    Me: “Really? Let me look at the expiration date on your bottle. Normally we don’t keep anything that has one less than a year away.”

    (I look at the bottle and see that the pharmacist wrote a date of over a year away, and I go over to our stock bottle and check and the numbers correspond with each other.)

    Me: “Hmm. Well, ma’am, it doesn’t look like this medication is expired but I will have the phar—”

    Customer: “You are just lying! I mean, come on and open that bottle! It smells totally rotten! I can’t believe that you would ever give someone bad medication! My son is very very ill!”

    Me: “Oh, that’s just because the active chemical that is in this medication has a bad smell. Trust me, I wish there was something that we could do about it back here, too. Most of us hold our breath while we count it.”

    Customer: “Stop ****** lying to me. You just don’t want to admit you did something wrong! I will have your job for this, b****!

    (At this point the pharmacist who has been listening the whole time walks over.)

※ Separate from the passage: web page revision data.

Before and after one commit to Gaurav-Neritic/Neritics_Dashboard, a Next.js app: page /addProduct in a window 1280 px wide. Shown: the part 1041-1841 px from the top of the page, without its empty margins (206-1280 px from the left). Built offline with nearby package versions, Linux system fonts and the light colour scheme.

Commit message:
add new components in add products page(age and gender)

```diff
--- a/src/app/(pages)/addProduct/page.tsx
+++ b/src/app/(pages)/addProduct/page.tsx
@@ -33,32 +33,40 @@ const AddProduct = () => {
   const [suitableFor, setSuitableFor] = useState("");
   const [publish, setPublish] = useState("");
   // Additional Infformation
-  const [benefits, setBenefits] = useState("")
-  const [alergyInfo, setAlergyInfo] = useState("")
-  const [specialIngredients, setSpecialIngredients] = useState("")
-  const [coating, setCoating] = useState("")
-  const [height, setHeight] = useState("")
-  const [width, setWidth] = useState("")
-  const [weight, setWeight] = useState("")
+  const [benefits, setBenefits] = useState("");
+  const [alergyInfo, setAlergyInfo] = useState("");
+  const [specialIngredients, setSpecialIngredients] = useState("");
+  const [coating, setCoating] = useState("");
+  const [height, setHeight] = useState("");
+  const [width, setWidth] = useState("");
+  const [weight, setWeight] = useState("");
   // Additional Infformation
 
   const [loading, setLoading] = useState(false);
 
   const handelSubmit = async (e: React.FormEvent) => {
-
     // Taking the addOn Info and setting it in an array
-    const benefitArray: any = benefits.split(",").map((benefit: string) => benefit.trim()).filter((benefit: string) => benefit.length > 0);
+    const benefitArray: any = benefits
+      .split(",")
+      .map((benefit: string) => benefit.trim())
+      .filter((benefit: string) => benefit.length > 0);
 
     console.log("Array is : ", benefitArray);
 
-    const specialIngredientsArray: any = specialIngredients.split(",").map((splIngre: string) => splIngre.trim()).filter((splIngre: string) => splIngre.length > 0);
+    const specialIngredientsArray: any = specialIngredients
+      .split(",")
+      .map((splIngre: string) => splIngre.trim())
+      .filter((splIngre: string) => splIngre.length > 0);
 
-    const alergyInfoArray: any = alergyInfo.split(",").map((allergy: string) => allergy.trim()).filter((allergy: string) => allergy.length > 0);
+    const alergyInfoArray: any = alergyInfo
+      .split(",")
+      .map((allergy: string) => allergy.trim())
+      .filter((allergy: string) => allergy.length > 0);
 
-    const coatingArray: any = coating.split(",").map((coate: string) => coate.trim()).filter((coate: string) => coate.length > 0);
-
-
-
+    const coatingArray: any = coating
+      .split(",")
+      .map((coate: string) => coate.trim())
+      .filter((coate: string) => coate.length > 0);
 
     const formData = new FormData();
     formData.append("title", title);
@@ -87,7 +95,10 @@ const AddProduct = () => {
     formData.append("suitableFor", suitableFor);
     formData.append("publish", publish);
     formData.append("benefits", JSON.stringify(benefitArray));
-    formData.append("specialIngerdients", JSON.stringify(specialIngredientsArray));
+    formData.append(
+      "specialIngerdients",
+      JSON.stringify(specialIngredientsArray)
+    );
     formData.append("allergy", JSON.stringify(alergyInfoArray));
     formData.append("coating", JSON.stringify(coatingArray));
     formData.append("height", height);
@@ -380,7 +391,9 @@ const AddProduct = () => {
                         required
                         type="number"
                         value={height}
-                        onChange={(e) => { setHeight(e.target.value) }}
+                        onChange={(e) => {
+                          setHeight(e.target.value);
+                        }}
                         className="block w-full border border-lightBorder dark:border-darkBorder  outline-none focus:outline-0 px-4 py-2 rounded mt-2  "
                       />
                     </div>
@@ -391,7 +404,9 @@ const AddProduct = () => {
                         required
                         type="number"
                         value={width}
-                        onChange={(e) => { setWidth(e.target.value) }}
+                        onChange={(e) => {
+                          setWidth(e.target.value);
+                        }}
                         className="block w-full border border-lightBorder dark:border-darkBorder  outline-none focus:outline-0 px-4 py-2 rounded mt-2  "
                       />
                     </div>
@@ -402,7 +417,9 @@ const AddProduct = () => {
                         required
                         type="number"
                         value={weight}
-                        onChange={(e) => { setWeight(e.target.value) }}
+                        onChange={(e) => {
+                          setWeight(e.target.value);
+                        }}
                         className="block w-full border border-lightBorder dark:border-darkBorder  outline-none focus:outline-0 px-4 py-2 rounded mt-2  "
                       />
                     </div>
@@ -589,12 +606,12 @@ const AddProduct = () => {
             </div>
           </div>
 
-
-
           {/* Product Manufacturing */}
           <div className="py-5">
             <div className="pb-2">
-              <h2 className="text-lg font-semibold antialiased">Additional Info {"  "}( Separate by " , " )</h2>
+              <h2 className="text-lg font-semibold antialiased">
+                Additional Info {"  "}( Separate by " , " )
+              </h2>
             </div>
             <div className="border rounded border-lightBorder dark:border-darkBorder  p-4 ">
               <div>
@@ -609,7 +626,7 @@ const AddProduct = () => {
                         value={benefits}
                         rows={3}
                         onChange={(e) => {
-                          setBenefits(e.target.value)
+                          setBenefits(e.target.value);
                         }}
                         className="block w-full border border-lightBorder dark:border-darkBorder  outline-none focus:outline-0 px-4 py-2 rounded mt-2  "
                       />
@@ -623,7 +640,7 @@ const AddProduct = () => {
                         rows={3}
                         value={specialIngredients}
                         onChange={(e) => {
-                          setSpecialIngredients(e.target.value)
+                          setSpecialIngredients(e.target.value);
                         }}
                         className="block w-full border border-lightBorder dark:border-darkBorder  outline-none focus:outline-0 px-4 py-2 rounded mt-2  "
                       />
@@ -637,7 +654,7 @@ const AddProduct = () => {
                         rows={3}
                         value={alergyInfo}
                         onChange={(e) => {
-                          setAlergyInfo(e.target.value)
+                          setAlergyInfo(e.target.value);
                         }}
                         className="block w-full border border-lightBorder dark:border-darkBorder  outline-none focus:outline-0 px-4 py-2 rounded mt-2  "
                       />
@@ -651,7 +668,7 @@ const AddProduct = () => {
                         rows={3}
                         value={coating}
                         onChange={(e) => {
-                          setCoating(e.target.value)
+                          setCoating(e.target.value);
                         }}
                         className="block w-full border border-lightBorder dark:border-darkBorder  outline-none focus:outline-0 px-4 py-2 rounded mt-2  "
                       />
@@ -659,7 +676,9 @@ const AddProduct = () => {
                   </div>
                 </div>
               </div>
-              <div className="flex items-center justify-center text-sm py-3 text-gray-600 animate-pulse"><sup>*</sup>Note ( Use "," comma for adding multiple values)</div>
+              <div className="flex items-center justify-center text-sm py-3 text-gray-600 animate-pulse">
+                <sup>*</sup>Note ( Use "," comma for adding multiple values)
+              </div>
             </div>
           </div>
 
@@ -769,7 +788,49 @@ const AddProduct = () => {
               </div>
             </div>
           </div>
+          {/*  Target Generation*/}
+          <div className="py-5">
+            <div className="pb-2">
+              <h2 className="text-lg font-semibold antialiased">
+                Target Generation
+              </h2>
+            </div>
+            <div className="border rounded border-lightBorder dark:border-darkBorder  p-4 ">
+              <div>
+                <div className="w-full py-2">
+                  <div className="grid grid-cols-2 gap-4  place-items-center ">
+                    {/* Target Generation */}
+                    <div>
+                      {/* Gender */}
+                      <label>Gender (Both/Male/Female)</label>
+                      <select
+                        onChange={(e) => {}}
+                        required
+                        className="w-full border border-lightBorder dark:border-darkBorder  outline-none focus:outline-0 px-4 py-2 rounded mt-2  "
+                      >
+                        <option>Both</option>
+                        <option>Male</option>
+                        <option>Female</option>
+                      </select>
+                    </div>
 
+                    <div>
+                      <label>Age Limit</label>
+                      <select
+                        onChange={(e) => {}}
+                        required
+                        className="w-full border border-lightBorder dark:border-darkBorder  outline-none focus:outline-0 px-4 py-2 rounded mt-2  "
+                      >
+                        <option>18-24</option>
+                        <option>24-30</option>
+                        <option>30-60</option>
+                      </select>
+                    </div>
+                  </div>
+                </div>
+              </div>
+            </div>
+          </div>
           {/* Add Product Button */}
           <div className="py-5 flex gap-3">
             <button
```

    Pharmacist: “Ma’am, while I don’t like the fact that you are calling my staff names like that I will let you know two things. One is, certain chemicals have a bad smell. It’s just a fact of life. So, while I know that smell is unpleasant, it’s just one of those side effects that come with being able to take medications that will help your sick son. I assure you it’s supposed to smell that bad. If it didn’t, it wouldn’t work right. Two, since you don’t seem to want to listen to my employees and call them awful names, this will be the last time that you or any members of your family can shop or fill any type of medication here. Maybe in the future you can learn how to treat people the way you want to be treated.”

    (The woman proceeded to turn bright red with embarrassment and tried to apologize, but my boss wouldn’t hear it. That was almost two years ago and he still will not allow her or her family to fill their prescriptions at his pharmacy.)

    Allergic Overreaction

    | Yorkshire, England, UK | Health & Body, Wild & Unruly

    (I work at a large chemist’s shop in North Yorkshire. I am about halfway through my shift when a woman comes running into the shop and up to the register. She is scratching herself really fast and making weird faces.)

    Me: “Good morning, ma’am. How can I help you?”

    Customer: “ALLERGIC REACTION!”

    Me: “I’m sorry…?”

    Customer: “ALLERGIC REACTION!”

    Me: “Okay… what about it?”


    (I was quite alarmed by this point and other customers in the shop were starting to stare.)

    Me: “Right, what caused your reaction? Is it animal related, or—”

    Customer: *scratching like mad* “I DON’T KNOW! ALLERGIC REACTION!”

    Me: “Yes, but to give you the correct medication we need to know what caused your reaction. What—”


    Me: “But, ma’am…”

    (The customer was now running around the store pulling items from the shelves before throwing them to the ground.)


    (The manager, hearing the commotion, runs out from the back room.)

    Manager: “What seems to be the problem?”


    Manager: “What caused your reaction, ma’am?”

    Customer: “I. DON’T. F******. KNOW!”

    Manager: “In that case we can’t help you. Have a nice day, ma’am.”


    (The customer runs out of the store screaming ‘ALLERGIC REACTION!’)